BEGIN Exercise materials

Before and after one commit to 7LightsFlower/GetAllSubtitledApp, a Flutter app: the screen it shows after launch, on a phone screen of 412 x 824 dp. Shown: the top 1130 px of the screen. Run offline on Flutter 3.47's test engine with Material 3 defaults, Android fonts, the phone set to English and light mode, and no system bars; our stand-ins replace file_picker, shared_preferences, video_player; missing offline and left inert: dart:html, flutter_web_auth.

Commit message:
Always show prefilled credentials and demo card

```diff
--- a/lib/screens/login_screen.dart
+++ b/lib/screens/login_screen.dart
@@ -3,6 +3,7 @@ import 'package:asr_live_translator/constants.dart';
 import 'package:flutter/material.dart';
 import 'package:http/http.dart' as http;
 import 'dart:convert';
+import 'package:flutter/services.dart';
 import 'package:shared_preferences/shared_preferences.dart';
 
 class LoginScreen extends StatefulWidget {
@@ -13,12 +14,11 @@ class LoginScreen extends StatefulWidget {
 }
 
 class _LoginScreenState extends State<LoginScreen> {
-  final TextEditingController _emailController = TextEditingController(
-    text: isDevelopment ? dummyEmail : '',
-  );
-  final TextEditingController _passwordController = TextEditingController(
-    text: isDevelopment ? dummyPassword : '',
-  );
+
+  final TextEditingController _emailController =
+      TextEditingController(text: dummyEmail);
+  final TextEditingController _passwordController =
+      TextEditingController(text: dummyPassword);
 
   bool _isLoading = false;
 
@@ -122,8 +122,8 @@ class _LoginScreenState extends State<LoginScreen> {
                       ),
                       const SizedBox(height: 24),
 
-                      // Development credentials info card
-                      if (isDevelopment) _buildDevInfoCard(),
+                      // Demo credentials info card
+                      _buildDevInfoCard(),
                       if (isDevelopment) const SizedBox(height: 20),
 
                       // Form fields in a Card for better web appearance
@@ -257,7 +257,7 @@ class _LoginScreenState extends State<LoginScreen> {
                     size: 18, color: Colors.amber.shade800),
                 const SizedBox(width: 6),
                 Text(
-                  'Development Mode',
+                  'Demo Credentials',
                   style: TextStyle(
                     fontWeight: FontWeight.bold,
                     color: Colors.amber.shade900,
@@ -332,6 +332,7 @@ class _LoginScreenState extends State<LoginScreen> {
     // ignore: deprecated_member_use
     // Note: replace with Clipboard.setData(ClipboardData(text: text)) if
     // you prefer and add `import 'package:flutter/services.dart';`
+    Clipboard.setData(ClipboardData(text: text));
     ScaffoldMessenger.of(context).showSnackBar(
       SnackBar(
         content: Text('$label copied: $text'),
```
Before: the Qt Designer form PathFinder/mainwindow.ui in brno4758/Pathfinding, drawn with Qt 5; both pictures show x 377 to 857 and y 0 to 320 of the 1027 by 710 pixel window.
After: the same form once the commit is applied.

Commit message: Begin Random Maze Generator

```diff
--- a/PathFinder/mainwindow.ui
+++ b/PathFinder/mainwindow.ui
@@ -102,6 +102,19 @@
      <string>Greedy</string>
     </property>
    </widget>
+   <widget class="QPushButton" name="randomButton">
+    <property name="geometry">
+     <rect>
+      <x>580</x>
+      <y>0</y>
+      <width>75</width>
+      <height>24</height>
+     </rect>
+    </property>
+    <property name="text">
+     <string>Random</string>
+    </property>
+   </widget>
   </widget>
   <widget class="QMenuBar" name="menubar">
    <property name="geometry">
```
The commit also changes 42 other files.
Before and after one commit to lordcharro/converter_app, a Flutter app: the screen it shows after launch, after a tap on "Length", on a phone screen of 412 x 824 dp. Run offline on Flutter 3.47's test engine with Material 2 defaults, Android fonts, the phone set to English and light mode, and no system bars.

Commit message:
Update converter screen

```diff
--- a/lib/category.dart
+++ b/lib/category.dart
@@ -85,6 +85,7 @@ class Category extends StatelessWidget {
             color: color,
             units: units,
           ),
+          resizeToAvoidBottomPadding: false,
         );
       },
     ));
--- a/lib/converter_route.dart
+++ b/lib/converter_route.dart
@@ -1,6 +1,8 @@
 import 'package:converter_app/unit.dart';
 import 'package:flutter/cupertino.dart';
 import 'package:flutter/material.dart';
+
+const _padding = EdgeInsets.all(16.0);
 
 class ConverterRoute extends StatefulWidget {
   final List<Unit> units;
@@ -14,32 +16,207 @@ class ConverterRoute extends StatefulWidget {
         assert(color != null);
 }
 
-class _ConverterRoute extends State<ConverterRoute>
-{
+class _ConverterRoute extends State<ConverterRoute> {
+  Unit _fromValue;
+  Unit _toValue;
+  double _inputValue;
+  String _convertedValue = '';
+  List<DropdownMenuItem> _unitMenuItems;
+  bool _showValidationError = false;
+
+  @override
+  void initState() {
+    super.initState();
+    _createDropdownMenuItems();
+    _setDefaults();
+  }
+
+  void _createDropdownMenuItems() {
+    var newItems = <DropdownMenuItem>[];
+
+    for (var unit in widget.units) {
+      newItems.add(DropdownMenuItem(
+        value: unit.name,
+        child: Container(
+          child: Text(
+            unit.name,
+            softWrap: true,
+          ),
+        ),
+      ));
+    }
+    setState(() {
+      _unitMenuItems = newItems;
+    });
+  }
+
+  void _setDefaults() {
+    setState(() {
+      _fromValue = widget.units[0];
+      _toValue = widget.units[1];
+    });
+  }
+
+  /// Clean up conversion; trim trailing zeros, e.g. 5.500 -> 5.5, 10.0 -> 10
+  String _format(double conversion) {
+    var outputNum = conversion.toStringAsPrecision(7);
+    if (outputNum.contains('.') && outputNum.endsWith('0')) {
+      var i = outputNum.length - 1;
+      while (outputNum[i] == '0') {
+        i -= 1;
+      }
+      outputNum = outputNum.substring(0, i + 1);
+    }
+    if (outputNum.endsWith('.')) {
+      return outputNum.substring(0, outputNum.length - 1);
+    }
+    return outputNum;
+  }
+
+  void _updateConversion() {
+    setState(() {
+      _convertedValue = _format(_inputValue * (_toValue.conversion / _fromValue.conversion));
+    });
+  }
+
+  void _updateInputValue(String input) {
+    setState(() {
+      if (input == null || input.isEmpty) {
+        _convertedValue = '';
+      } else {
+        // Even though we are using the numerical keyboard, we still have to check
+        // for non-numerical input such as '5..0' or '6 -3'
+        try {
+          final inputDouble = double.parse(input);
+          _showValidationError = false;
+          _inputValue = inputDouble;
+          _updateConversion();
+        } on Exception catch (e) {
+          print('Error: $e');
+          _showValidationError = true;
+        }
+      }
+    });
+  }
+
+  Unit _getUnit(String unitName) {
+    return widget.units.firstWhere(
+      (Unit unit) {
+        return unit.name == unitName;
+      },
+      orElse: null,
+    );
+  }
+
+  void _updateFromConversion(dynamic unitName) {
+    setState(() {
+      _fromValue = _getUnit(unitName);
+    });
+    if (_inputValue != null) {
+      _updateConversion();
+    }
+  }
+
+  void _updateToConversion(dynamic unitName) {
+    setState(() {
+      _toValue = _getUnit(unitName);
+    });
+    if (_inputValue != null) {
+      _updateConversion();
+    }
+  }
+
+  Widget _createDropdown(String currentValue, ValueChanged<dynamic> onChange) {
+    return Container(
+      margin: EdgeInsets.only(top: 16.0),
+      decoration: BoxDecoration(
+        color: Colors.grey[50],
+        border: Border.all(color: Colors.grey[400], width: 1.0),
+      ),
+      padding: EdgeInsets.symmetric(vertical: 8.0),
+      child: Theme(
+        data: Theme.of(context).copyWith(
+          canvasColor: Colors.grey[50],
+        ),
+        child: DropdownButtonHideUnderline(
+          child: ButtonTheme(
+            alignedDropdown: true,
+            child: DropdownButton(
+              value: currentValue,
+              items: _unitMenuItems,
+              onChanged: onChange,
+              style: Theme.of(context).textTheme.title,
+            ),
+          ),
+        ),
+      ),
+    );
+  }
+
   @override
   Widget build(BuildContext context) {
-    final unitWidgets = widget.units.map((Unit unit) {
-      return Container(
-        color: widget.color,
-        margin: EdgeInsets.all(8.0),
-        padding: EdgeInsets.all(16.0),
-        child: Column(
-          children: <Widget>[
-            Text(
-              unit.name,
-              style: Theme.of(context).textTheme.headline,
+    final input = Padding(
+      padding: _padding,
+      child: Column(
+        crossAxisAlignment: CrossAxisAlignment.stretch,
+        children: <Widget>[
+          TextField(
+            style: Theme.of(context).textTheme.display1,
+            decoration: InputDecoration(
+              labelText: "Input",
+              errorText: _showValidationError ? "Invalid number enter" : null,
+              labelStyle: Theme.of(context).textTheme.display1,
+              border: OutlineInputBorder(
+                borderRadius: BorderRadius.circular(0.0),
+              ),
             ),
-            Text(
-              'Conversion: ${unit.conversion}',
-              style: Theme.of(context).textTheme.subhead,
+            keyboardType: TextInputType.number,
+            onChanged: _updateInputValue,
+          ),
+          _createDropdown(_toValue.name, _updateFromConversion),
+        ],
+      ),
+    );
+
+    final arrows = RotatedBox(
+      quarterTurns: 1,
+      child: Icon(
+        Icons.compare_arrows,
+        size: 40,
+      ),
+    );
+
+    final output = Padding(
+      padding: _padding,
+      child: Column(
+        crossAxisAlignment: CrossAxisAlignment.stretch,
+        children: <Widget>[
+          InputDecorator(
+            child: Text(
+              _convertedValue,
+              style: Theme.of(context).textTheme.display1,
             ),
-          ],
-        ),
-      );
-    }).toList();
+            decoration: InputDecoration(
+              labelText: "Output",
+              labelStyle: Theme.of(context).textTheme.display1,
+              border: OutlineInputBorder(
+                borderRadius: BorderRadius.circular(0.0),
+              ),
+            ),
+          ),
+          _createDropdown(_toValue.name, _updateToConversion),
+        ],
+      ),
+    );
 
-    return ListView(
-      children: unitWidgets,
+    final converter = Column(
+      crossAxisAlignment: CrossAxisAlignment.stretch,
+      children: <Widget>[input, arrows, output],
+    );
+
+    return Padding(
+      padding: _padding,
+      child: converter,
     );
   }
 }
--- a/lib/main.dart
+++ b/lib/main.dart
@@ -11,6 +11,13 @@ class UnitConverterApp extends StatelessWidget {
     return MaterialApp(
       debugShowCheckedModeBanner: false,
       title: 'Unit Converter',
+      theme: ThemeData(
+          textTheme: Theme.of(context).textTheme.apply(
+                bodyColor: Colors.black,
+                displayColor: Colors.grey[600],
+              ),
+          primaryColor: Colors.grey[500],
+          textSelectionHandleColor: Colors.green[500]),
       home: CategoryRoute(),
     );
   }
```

END Exercise materials

### Problem requirements
Give the count of lines in the entries above that hold the word "ConverterRoute", with no other words.

### Result
4